**Task description**
Using the data beneath, show every line that includes the word "browser".

**Provided records**
◆ ◆ ◆ ◆ ◆ ◆ ◆
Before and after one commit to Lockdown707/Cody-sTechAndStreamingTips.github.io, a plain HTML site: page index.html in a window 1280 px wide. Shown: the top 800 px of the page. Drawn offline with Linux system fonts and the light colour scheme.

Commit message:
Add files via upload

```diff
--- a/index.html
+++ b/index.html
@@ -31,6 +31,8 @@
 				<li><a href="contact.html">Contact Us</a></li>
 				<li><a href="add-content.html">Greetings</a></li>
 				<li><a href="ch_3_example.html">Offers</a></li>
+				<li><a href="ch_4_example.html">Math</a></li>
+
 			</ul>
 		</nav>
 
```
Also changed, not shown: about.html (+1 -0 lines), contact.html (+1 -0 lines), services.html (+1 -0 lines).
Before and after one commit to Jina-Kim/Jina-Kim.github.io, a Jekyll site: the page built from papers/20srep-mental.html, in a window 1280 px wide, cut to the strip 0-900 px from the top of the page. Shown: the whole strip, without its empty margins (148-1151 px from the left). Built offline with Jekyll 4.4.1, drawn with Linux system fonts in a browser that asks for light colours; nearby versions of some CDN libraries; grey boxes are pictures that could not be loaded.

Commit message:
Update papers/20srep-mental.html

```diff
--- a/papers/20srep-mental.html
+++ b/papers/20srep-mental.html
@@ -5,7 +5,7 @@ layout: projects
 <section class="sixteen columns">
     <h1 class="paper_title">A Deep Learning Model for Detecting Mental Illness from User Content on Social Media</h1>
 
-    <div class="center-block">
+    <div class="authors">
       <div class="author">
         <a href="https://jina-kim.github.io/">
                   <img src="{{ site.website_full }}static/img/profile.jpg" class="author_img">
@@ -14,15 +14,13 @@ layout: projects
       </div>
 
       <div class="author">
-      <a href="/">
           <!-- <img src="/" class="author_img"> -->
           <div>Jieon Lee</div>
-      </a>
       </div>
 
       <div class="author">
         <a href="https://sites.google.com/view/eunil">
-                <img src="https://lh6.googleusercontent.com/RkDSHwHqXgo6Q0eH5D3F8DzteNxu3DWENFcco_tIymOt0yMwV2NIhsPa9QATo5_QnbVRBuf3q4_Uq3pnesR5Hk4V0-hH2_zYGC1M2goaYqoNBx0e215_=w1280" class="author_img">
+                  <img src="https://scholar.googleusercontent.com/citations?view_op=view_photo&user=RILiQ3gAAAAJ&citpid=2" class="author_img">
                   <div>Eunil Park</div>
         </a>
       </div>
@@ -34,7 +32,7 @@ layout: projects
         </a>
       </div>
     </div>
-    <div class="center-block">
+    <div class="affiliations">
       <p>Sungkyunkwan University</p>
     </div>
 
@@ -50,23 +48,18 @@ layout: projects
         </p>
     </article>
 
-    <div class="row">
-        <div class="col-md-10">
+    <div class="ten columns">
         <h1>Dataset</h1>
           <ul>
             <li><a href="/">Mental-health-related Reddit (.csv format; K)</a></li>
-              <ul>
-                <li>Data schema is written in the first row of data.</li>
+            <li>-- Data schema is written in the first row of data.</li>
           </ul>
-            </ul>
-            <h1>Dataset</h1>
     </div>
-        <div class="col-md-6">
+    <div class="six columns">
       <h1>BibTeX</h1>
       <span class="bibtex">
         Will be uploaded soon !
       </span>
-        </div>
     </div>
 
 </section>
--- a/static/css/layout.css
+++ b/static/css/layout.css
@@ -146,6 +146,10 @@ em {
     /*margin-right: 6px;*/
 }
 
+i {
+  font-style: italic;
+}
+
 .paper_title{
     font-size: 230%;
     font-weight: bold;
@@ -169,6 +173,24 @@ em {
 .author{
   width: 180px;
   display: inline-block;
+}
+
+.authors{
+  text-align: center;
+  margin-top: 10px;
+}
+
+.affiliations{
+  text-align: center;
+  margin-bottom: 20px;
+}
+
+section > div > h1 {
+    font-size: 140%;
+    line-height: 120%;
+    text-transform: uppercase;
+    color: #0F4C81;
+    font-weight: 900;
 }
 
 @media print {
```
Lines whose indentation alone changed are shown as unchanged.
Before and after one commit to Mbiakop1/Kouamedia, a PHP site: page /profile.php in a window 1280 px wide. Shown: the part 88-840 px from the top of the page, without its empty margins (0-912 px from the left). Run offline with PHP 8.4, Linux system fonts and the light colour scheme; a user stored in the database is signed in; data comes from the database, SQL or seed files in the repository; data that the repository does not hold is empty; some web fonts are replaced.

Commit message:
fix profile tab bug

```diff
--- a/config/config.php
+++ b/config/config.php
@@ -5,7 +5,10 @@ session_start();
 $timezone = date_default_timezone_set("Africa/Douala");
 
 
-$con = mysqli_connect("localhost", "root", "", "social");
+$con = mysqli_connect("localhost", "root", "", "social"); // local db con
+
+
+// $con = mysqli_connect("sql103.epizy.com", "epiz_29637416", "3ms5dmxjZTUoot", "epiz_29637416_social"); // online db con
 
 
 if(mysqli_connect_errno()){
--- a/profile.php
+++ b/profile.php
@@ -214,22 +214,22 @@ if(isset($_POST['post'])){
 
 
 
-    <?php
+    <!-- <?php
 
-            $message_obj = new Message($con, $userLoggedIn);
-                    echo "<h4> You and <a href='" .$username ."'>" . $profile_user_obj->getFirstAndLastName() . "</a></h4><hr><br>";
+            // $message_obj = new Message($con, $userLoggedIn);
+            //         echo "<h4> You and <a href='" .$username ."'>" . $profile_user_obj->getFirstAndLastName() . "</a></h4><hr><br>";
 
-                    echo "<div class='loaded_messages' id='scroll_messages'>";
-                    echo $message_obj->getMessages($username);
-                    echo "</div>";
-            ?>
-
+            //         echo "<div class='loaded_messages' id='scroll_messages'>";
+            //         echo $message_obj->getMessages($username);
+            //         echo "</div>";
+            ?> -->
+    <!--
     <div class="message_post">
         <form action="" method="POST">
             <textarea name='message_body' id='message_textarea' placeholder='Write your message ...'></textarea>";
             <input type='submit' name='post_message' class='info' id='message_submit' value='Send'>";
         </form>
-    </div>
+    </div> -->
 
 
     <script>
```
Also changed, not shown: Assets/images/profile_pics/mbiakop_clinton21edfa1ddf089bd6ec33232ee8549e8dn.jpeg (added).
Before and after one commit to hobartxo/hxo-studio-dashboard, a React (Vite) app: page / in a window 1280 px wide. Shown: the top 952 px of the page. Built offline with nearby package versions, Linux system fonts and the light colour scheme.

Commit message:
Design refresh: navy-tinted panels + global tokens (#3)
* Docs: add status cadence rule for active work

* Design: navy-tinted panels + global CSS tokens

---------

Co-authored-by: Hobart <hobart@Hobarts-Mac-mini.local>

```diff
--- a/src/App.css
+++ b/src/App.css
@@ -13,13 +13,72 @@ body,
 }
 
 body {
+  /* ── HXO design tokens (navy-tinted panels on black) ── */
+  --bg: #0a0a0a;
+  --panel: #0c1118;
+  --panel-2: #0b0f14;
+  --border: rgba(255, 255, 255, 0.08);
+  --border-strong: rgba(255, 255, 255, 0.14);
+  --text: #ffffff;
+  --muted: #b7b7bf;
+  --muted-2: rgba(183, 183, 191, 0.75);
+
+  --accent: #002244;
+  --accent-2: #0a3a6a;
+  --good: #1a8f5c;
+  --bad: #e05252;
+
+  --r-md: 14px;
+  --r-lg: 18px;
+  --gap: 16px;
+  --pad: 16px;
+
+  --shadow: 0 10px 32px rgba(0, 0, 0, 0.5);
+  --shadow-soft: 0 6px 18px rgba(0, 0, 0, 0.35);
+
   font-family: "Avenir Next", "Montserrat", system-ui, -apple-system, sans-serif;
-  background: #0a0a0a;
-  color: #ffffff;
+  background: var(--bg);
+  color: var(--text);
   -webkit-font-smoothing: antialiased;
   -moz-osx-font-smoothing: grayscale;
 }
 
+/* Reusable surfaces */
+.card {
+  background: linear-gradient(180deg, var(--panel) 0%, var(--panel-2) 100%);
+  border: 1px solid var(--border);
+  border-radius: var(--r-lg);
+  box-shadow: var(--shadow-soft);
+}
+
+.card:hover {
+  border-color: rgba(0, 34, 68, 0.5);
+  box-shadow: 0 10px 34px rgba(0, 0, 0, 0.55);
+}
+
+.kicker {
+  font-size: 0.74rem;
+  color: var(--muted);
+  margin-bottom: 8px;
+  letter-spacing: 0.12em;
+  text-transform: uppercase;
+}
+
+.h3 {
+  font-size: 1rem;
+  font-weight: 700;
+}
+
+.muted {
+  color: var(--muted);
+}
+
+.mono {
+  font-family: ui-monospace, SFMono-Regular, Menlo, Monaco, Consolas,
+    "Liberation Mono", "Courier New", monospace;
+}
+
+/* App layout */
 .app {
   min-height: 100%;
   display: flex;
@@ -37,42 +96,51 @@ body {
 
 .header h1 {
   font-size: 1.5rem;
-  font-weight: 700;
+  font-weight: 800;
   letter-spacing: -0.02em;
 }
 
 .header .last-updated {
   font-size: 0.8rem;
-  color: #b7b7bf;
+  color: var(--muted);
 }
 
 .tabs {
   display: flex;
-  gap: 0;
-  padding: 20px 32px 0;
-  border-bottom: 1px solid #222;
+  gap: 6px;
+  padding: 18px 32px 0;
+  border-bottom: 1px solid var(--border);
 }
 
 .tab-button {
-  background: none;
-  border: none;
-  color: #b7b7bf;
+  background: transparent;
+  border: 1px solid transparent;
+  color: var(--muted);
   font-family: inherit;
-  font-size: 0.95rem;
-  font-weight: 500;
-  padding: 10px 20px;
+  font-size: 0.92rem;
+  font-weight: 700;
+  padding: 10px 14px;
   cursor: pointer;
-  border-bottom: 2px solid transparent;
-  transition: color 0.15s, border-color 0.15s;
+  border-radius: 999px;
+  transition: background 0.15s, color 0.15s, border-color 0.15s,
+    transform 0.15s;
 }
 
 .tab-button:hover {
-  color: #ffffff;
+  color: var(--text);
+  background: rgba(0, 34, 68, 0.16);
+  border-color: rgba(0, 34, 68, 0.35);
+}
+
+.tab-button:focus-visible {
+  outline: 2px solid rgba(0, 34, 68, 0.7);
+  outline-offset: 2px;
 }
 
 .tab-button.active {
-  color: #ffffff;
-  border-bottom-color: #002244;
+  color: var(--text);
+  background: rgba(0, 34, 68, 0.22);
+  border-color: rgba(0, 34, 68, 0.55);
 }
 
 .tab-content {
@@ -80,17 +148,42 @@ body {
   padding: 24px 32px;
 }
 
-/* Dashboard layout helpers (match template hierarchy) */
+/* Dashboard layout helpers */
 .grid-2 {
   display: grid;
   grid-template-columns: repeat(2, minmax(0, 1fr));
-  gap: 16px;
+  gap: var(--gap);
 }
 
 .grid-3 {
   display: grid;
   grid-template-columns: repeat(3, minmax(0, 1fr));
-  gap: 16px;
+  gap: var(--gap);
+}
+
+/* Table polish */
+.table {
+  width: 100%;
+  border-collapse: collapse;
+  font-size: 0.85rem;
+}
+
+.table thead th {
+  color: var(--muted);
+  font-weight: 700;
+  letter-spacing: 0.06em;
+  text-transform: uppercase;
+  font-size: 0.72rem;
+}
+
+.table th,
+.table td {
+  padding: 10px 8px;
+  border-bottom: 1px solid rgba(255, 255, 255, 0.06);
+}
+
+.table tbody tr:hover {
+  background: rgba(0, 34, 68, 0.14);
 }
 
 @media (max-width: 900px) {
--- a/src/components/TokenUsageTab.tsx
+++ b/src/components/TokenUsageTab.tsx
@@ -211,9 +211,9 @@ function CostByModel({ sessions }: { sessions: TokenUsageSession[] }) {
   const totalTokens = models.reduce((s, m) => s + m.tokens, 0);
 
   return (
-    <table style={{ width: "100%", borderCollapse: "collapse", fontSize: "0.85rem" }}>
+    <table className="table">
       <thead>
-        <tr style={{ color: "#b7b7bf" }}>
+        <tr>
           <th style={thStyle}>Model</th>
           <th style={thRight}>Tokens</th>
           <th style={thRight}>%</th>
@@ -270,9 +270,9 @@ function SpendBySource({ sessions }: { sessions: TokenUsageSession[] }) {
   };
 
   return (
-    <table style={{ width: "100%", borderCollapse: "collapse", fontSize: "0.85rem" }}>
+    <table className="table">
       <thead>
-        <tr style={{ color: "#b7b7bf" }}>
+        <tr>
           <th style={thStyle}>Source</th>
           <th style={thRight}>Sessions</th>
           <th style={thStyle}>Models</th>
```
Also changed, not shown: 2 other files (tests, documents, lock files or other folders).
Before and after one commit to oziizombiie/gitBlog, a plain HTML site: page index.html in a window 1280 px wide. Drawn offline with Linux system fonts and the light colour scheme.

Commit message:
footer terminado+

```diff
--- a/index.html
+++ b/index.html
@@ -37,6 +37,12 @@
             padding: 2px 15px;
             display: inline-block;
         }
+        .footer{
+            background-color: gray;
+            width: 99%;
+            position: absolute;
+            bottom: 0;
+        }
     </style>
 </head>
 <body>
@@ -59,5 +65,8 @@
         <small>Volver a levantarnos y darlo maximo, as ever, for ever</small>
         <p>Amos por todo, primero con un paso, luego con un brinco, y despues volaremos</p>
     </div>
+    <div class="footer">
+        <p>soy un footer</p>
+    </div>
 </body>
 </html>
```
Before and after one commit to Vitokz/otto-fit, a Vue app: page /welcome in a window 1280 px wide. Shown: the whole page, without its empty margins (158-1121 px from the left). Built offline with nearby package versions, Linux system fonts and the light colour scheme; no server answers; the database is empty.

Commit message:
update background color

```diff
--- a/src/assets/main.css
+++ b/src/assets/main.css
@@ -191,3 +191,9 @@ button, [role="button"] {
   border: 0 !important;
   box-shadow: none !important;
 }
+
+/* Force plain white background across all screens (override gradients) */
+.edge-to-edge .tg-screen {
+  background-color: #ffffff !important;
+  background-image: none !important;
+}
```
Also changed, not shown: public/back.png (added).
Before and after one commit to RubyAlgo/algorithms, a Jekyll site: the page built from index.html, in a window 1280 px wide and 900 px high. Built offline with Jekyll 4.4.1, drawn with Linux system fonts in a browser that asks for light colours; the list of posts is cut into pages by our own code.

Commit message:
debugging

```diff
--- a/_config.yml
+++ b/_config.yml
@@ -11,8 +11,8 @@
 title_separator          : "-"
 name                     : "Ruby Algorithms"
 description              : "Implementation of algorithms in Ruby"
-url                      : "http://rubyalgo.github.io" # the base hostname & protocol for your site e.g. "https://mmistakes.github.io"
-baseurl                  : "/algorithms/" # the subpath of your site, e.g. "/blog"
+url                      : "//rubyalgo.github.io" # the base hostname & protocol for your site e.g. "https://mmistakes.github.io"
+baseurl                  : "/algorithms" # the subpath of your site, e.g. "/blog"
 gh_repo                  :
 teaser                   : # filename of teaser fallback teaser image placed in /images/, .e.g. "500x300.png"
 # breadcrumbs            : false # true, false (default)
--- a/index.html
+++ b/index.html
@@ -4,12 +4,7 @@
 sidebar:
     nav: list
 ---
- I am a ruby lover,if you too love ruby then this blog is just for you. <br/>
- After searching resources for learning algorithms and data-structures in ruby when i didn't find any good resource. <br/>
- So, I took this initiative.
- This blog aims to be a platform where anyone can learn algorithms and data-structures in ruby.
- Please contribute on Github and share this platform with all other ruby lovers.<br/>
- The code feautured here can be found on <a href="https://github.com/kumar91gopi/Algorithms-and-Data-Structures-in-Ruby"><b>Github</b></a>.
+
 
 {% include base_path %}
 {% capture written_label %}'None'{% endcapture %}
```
◆ ◆ ◆ ◆ ◆ ◆ ◆
**Your response**
Before and after one commit to Jina-Kim/Jina-Kim.github.io, a Jekyll site: the page built from papers/20srep-mental.html, in a window 1280 px wide, cut to the strip 0-900 px from the top of the page. Shown: the whole strip, without its empty margins (148-1151 px from the left). Built offline with Jekyll 4.4.1, drawn with Linux system fonts in a browser that asks for light colours; nearby versions of some CDN libraries; grey boxes are pictures that could not be loaded.
Before and after one commit to RubyAlgo/algorithms, a Jekyll site: the page built from index.html, in a window 1280 px wide and 900 px high. Built offline with Jekyll 4.4.1, drawn with Linux system fonts in a browser that asks for light colours; the list of posts is cut into pages by our own code.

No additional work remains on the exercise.